_Problem requirements_: For each line of the data below that contains "projects", return that line.

━━ Record set ━━

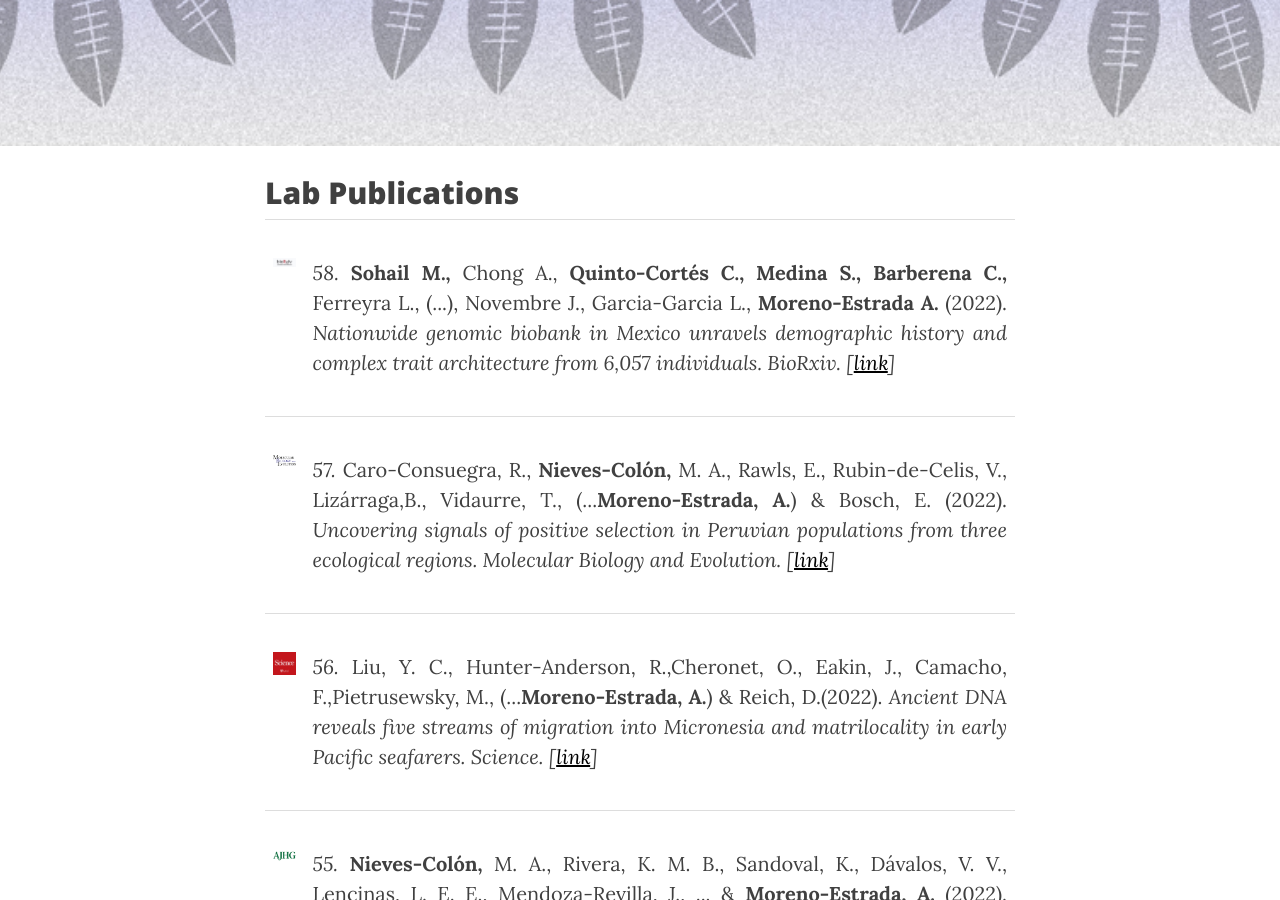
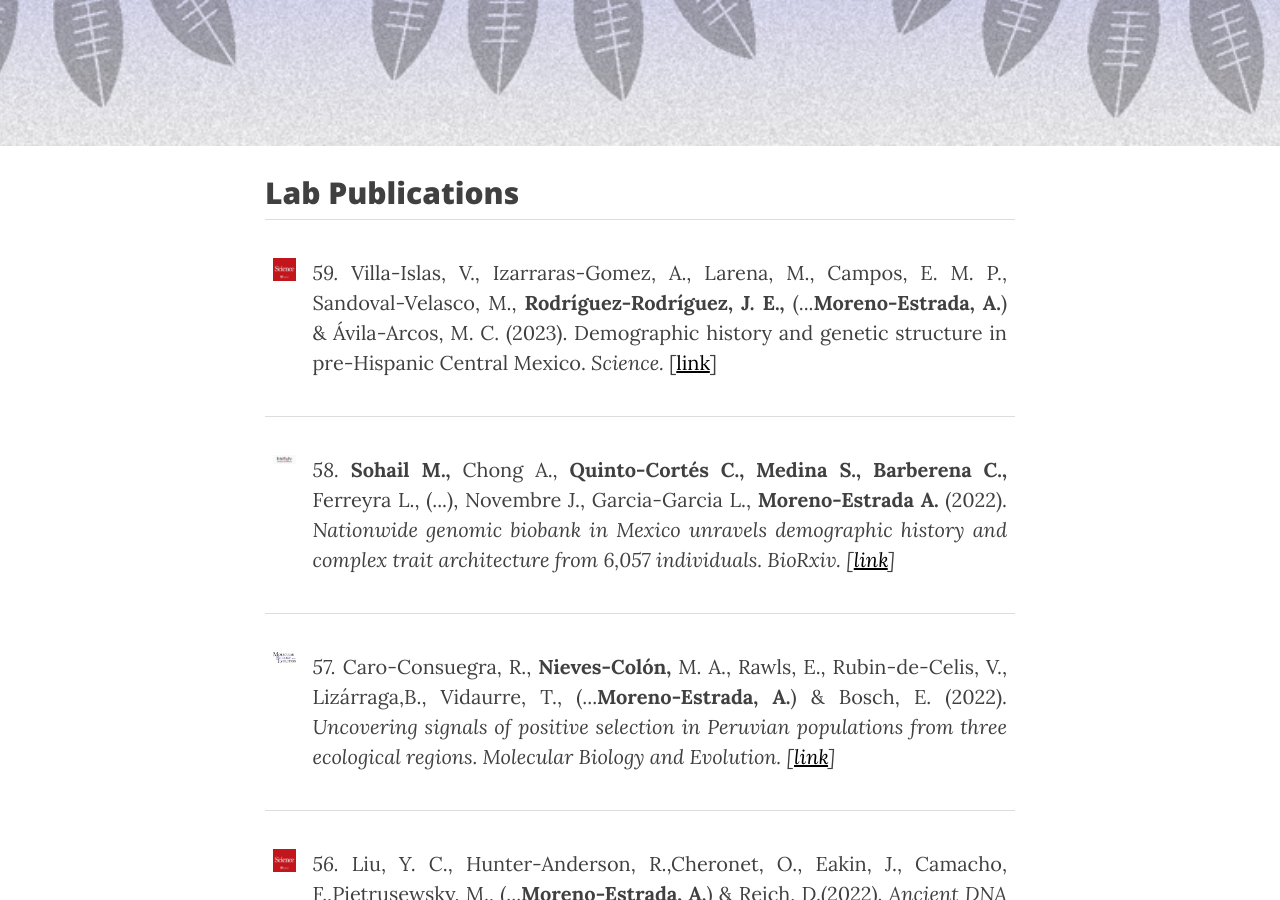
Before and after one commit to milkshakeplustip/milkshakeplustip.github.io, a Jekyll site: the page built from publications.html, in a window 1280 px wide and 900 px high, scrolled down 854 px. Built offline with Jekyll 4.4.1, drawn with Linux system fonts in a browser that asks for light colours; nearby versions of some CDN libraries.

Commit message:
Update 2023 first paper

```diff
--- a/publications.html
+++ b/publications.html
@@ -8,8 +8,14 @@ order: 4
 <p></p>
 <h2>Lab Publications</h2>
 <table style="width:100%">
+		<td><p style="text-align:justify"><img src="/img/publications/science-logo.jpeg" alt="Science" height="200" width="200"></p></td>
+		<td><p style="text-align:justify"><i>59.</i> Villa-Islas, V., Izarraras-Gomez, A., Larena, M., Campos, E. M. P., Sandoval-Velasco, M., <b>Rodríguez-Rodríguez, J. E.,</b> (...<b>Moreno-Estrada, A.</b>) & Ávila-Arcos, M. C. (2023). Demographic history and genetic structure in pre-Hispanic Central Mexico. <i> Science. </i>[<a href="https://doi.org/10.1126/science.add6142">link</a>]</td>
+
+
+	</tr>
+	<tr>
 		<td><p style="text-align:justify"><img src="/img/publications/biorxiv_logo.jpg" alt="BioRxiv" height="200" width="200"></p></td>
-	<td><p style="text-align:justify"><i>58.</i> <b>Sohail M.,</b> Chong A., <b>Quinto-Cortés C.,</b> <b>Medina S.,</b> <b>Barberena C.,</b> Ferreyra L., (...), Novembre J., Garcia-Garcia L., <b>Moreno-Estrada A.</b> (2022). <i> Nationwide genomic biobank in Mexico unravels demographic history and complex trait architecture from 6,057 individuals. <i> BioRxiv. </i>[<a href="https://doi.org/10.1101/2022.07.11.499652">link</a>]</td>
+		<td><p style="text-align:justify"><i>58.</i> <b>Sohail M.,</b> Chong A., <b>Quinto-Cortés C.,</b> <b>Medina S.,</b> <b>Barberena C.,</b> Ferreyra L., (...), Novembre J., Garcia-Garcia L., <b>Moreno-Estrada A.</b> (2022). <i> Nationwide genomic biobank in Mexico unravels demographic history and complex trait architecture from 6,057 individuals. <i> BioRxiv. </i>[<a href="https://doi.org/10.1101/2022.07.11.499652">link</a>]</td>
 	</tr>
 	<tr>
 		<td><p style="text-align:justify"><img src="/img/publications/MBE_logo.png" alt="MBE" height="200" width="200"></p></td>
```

━━━
━━ Record set ━━

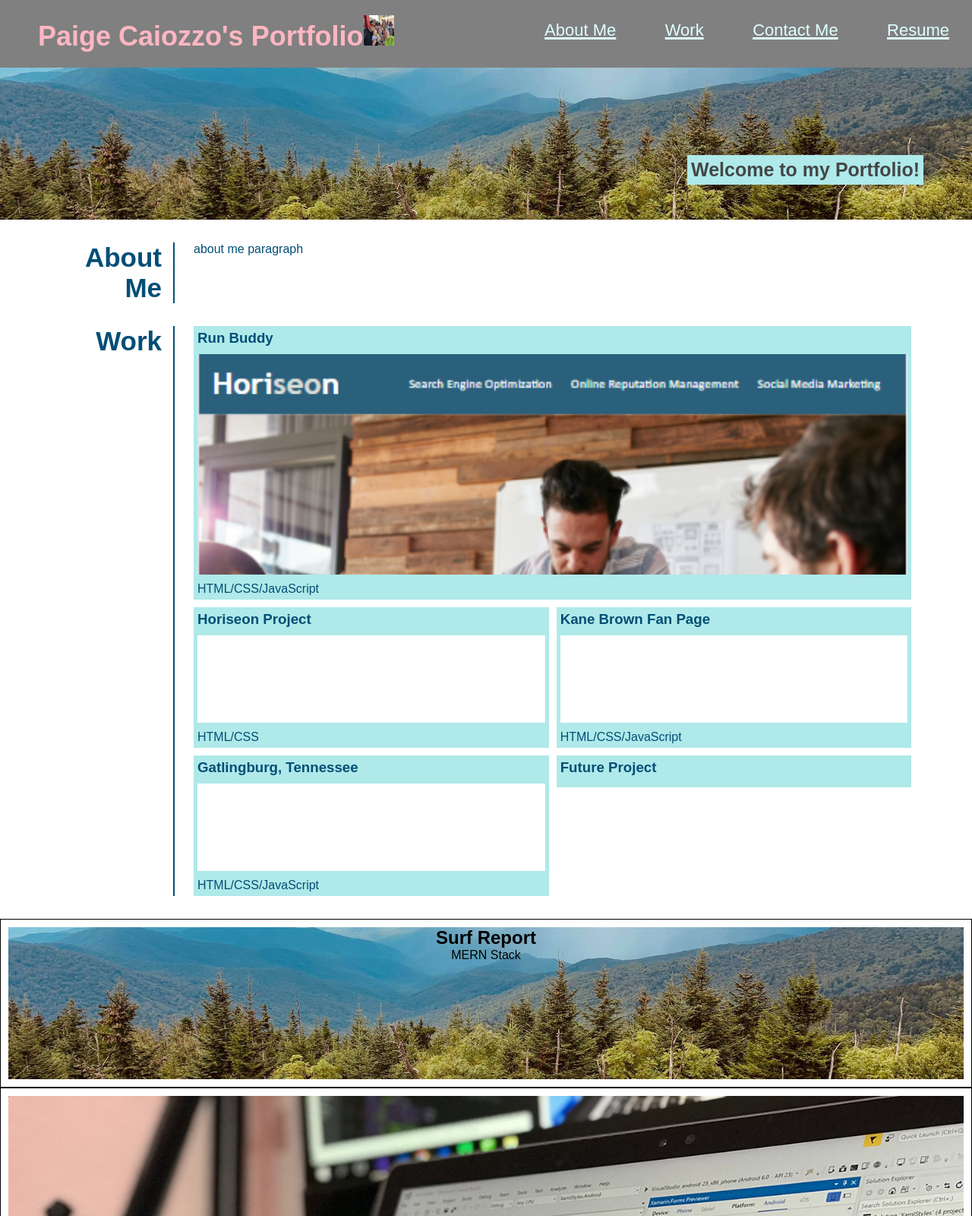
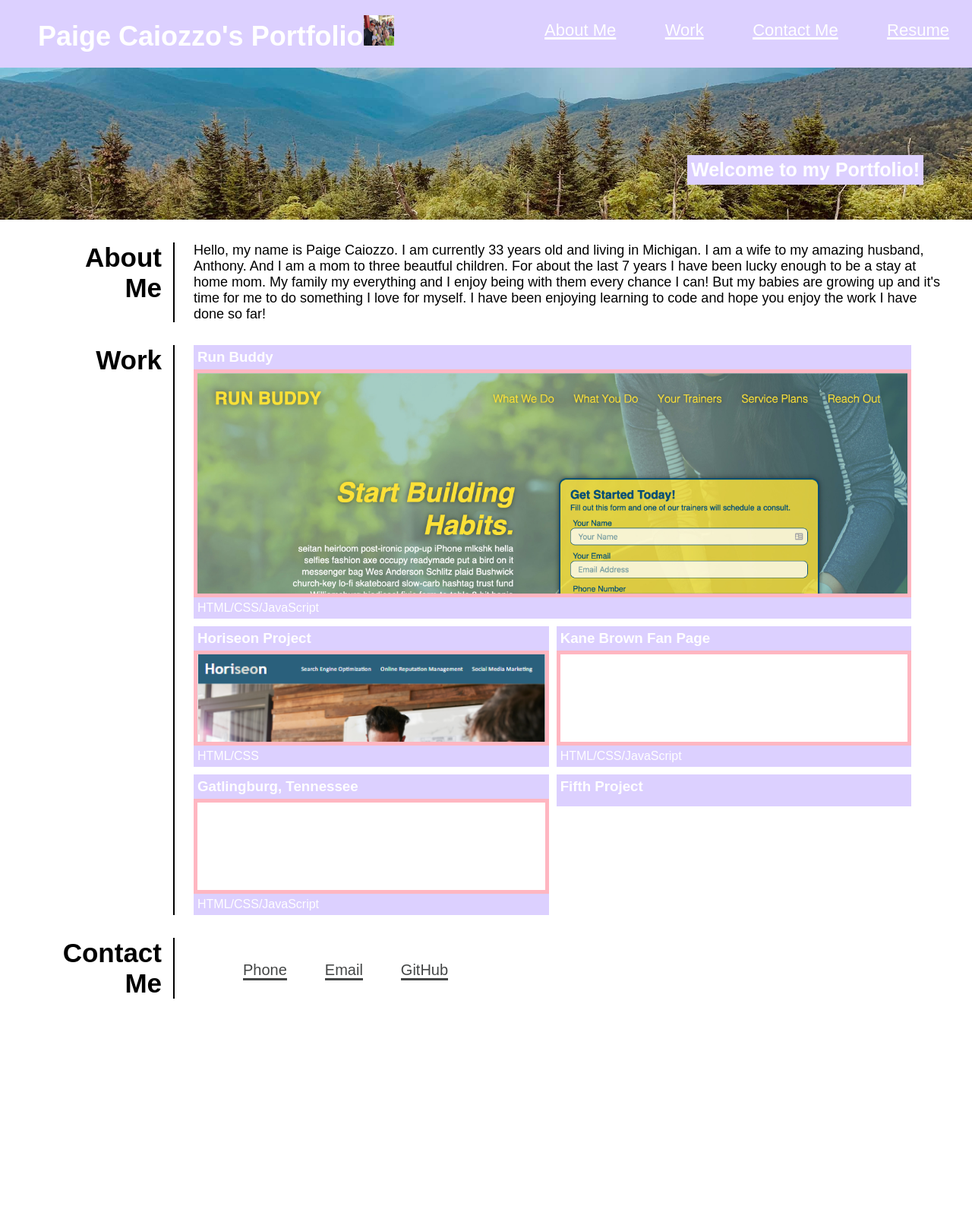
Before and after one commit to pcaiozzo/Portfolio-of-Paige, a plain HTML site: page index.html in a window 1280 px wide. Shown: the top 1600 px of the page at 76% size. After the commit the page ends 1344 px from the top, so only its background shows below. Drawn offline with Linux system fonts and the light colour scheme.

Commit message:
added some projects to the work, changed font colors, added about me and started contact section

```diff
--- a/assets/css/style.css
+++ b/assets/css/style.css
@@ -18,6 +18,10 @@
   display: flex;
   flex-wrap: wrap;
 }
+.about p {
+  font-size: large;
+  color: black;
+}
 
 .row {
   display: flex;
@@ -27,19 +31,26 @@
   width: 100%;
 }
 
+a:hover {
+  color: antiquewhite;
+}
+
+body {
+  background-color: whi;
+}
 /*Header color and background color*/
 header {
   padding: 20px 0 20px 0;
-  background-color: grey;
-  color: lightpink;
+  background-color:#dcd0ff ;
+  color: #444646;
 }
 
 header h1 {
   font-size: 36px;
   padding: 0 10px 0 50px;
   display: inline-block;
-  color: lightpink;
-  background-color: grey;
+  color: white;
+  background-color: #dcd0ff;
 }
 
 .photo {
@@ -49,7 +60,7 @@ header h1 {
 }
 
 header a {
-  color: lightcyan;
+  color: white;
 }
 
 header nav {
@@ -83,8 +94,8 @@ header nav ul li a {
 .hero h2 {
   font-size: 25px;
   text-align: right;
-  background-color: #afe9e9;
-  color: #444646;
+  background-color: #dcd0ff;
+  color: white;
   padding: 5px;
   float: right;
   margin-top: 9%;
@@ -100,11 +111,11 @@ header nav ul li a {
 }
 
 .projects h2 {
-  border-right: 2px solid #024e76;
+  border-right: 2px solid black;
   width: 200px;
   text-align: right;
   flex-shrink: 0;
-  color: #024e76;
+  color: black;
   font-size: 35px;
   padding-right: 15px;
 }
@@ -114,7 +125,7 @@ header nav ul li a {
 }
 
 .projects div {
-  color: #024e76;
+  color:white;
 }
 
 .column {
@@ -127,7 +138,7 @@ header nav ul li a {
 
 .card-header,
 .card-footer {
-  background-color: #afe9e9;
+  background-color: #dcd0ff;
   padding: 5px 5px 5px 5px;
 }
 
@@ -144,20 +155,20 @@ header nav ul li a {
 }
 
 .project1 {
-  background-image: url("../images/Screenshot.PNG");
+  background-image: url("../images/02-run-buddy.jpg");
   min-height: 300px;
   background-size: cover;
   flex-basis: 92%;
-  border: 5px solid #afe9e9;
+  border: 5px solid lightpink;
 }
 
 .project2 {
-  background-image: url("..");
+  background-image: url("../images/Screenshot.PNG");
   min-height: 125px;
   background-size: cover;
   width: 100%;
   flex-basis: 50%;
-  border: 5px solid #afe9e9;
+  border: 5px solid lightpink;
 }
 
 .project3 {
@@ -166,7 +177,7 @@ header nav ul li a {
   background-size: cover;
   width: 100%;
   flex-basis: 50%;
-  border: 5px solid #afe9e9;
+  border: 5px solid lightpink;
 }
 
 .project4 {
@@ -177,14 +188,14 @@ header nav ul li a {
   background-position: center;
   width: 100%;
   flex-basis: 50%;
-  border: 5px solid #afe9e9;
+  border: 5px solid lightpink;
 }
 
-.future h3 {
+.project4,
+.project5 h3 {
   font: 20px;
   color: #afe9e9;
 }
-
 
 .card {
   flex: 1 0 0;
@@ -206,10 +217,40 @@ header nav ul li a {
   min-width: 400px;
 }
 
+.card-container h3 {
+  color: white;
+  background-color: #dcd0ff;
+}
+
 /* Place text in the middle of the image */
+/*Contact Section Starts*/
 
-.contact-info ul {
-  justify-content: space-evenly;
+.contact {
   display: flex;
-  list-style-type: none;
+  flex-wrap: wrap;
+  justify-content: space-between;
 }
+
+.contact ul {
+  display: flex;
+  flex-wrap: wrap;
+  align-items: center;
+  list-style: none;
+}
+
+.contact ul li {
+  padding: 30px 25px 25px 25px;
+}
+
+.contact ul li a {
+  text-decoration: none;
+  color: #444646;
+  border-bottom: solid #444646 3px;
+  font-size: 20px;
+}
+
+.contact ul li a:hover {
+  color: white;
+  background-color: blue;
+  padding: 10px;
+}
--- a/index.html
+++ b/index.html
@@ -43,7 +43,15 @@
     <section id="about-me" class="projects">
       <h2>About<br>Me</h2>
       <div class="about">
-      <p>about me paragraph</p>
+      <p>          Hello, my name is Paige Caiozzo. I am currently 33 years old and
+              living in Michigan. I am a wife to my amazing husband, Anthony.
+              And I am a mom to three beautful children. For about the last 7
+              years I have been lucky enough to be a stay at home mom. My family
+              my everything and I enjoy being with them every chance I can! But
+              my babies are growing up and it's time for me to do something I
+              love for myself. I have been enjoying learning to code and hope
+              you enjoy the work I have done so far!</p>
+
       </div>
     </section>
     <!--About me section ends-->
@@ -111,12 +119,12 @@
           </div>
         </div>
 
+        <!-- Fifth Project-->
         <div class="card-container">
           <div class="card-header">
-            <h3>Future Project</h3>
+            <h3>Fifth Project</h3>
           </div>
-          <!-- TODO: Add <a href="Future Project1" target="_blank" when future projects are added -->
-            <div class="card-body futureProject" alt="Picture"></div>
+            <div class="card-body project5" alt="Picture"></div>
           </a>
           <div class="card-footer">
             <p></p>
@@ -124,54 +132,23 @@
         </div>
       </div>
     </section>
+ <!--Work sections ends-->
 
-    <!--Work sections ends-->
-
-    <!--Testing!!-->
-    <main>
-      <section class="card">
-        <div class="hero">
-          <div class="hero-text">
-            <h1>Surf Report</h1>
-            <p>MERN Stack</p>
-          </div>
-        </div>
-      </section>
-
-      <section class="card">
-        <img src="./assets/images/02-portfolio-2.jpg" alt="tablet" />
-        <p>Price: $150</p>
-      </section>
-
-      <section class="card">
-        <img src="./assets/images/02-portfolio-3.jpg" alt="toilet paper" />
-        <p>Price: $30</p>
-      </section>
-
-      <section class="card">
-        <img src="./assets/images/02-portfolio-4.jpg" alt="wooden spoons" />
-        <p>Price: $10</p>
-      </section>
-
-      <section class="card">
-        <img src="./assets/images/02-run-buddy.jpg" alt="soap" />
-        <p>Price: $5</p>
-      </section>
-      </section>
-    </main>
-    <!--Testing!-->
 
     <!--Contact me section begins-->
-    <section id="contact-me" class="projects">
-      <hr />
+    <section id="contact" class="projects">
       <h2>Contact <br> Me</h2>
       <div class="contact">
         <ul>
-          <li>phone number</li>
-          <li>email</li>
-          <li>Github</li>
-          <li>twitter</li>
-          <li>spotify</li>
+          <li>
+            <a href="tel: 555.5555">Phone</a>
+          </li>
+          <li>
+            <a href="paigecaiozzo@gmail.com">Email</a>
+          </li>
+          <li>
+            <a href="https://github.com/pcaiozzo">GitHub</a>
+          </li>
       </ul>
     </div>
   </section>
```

━━━

_Output for this task_:
added some projects to the work, changed font colors, added about me and started contact section
 .projects h2 {
 .projects div {
     <section id="about-me" class="projects">
-          <!-- TODO: Add <a href="Future Project1" target="_blank" when future projects are added -->
-    <section id="contact-me" class="projects">
+    <section id="contact" class="projects">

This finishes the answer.